After a couple hours watching the rotating cast of orangutan visitors, we finally closed our dropped jaws and headed back to the boat. Surprise, surprise, another yummy homemade snack awaited us. As we enjoyed our snack, the boat chugged further up the river to Camp Leaky – OFI’s infamous research headquarters. We strolled down a long wooden pier, encountering orangutan moms and babies way before reaching the jungle path.
Another short walk into the jungle took us to an even bigger feeding platform. Along the way we encountered some gibbons. We got to watch their very different, but just as graceful mode of transportation through the jungle canopy. Gibbons use their super long arms to swiftly swing through the trees like Tarzan.
After some close encounters with the gibbons, it was time to meet the king of the jungle, Tom. We thought the big male we saw earlier was big, but Tom was huge. We enjoyed nature’s show of wild boars and cheeky gibbons sneak food behind Tom’s back for a while before the king disappeared into the jungle. Again, there was a constant rotation of moms and babies coming for milk and bananas. Some moms had a toddler and an infant with them. Both baby and toddler orangutans keep at least one hand on their mom at all times – it’s very sweet!
After another stunning couple hours of up close and personal nature viewing, we headed back to the boat. A short cruise up the river, and boom, a Proboscis Monkey colony. I felt like Little Red Riding Hood – “My, what a big nose you have!” We spotted some king fishers and hornbills before docking for a spectacular firefly lit dinner.
As if we hadn’t had enough action for the day, we took a night walk through the jungle to see what nocturnal animals we might come across. We mostly just saw spiders, but your luck may be better. While out, the boat deck got transformed into our mosquito net draped bedroom for the night. We stayed up playing Uno and drinking beer. It was a truly perfect day!
Guess what we woke up to in the morning? Another delicious meal! As we ate breakfast the boat cruised along the calm river to another section of the park.

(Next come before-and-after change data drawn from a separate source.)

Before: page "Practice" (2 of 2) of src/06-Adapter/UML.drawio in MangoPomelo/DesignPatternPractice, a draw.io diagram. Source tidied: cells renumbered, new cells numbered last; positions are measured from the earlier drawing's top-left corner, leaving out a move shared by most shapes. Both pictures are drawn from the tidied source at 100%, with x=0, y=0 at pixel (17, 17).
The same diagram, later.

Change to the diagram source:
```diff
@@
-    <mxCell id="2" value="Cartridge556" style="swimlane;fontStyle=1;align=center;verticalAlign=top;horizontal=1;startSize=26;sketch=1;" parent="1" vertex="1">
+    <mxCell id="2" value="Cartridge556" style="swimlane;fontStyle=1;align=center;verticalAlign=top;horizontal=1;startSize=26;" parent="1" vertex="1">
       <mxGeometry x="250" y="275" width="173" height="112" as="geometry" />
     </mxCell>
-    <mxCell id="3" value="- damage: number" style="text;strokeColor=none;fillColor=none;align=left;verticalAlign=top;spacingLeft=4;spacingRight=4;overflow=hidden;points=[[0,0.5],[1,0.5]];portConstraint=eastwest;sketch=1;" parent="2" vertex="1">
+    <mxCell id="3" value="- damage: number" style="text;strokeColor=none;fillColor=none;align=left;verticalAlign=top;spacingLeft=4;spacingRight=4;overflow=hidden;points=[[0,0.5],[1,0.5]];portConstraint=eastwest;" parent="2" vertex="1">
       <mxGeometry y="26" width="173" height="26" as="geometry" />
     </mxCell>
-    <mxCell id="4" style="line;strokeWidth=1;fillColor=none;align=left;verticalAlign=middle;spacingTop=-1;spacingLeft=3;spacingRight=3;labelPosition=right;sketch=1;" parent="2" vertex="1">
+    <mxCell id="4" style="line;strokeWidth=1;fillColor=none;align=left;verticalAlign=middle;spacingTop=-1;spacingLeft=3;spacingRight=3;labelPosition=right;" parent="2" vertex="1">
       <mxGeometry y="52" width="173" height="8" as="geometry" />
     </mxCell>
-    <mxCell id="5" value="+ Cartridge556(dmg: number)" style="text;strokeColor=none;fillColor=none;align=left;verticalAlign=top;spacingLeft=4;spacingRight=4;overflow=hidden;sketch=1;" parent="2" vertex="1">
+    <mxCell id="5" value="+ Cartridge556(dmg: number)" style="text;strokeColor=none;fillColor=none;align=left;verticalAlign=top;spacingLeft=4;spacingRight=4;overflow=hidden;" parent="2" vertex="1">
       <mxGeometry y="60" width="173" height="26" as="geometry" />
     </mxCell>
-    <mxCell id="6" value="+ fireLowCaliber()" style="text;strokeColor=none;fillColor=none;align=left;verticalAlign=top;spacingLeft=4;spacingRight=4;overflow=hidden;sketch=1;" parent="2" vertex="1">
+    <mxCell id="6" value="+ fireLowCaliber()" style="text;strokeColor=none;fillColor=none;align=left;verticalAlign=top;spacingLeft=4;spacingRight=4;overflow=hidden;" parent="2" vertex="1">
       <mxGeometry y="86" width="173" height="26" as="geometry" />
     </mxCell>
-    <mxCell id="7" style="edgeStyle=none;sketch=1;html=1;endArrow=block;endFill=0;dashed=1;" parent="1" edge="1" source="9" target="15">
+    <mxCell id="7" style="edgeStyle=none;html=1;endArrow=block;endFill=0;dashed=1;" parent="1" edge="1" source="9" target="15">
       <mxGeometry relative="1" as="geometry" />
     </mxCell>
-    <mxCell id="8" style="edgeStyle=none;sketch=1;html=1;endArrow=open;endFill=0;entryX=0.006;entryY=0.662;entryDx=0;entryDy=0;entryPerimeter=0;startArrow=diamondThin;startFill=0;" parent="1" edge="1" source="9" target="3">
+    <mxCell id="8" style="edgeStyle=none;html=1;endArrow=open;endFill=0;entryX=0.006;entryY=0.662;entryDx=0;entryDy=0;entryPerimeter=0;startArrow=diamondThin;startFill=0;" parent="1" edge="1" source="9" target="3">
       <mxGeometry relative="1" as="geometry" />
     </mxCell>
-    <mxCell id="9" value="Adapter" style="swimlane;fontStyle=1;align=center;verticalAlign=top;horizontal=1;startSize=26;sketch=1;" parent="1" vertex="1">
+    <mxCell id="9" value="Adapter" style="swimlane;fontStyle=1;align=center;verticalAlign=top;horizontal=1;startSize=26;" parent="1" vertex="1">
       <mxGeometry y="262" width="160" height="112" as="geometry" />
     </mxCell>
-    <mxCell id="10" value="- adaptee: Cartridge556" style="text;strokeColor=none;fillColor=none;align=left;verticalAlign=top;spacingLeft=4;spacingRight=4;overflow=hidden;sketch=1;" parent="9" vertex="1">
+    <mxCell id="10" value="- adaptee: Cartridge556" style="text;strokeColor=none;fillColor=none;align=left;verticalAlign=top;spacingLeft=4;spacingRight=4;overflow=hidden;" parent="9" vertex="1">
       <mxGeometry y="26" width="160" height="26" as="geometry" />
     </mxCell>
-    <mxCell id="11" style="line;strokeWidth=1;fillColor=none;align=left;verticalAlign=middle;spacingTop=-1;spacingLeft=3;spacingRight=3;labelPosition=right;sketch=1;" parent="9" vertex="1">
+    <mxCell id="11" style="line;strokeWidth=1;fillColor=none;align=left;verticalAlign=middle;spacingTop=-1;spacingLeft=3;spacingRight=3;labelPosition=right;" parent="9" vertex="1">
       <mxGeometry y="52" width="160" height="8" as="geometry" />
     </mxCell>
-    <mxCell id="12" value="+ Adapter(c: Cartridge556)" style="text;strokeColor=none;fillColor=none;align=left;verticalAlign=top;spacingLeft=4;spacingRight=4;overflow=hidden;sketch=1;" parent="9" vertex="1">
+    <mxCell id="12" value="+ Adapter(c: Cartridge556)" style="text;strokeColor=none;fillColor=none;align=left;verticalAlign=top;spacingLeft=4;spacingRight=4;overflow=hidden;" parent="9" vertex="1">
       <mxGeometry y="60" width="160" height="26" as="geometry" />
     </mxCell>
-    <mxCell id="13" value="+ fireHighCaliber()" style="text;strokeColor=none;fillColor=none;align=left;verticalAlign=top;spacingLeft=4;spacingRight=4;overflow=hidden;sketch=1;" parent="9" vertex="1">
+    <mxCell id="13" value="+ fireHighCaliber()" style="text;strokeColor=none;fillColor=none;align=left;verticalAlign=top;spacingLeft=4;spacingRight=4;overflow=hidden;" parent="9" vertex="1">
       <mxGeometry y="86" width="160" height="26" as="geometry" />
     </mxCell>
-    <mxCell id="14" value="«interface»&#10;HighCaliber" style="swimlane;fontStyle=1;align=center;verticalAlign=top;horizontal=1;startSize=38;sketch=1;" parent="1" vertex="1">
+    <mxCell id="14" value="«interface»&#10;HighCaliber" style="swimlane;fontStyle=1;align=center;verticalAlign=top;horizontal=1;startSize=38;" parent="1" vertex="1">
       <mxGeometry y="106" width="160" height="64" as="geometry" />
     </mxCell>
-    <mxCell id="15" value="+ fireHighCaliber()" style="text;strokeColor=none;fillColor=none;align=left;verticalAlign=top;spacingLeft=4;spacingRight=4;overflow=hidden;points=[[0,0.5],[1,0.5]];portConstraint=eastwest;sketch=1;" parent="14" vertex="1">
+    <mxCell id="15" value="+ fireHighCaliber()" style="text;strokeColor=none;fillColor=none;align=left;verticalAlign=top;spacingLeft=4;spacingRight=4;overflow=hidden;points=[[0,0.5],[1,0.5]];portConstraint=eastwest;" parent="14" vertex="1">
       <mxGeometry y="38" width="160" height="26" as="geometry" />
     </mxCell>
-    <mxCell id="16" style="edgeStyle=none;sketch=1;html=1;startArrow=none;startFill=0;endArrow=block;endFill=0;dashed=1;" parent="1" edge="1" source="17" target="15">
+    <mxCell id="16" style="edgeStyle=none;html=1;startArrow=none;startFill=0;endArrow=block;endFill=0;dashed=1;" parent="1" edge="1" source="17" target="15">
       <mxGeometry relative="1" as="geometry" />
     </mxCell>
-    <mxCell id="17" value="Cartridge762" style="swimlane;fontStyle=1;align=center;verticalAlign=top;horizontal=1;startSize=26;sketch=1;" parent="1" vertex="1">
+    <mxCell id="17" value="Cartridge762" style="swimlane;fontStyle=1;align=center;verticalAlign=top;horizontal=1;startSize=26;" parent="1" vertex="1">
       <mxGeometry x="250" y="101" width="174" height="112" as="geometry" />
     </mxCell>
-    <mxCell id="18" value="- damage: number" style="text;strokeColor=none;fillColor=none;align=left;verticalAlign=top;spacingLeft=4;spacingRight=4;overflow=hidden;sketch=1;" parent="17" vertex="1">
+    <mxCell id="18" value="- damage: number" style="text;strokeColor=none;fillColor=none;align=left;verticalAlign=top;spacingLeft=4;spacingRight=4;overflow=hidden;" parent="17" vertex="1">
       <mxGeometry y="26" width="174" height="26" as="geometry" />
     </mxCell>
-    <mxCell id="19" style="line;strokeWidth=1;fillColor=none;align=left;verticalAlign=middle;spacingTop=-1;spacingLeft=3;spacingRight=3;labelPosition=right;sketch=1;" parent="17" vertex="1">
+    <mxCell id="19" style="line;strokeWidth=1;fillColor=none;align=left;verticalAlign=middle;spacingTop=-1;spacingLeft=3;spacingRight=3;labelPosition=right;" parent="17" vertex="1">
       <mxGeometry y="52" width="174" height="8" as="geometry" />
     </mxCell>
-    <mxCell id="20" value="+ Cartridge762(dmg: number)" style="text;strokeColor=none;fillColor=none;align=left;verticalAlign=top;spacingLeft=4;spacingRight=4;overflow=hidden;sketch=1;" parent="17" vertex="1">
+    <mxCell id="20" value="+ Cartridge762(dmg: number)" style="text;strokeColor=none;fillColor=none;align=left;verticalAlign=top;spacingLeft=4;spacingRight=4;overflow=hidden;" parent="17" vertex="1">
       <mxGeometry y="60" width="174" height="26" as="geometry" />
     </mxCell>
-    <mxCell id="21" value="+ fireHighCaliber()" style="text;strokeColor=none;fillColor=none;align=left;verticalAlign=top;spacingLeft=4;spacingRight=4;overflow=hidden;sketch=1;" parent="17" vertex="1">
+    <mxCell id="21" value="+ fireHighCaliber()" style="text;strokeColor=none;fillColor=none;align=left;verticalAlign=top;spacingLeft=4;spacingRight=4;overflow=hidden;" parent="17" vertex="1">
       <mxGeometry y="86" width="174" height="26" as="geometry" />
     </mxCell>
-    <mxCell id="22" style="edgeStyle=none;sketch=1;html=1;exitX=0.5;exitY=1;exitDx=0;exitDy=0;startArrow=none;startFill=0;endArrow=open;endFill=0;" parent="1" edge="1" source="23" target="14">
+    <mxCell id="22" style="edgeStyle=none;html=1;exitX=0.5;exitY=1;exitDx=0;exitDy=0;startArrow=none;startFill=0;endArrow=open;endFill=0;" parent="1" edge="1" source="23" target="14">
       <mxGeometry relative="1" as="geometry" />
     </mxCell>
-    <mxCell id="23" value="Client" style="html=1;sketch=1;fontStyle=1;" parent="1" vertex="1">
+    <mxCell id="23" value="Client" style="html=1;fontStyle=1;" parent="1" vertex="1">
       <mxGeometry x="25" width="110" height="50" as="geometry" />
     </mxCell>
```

Time to view more orangutans in Indonesia! Yet another short and easy walk to a feeding platform. We were batting 1000! This feeding platform was busy with orangutans coming and going. After two great days, it was time to head back to town and human civilization. We ate lunch while we made our way back to where our journey began.
My only regret is that we only did a 2 day / 1 night tour. I absolutely loved every aspect of our tour and in hindsight would have stayed for at least 1 more day, especially considering it only cost us $175 USD per person. This included airport transfer, 4 meals, 2 snacks, a rugged yet comfy stay on a riverboat, a wonderful time, and priceless wildlife encounters.
So, if we have anything to say about it – don’t miss the orangutans in Indonesia!
If you want riverboats and orangutans in Indonesia, then you’ll want to contact Fardi at Orangutan Houseboat Tours.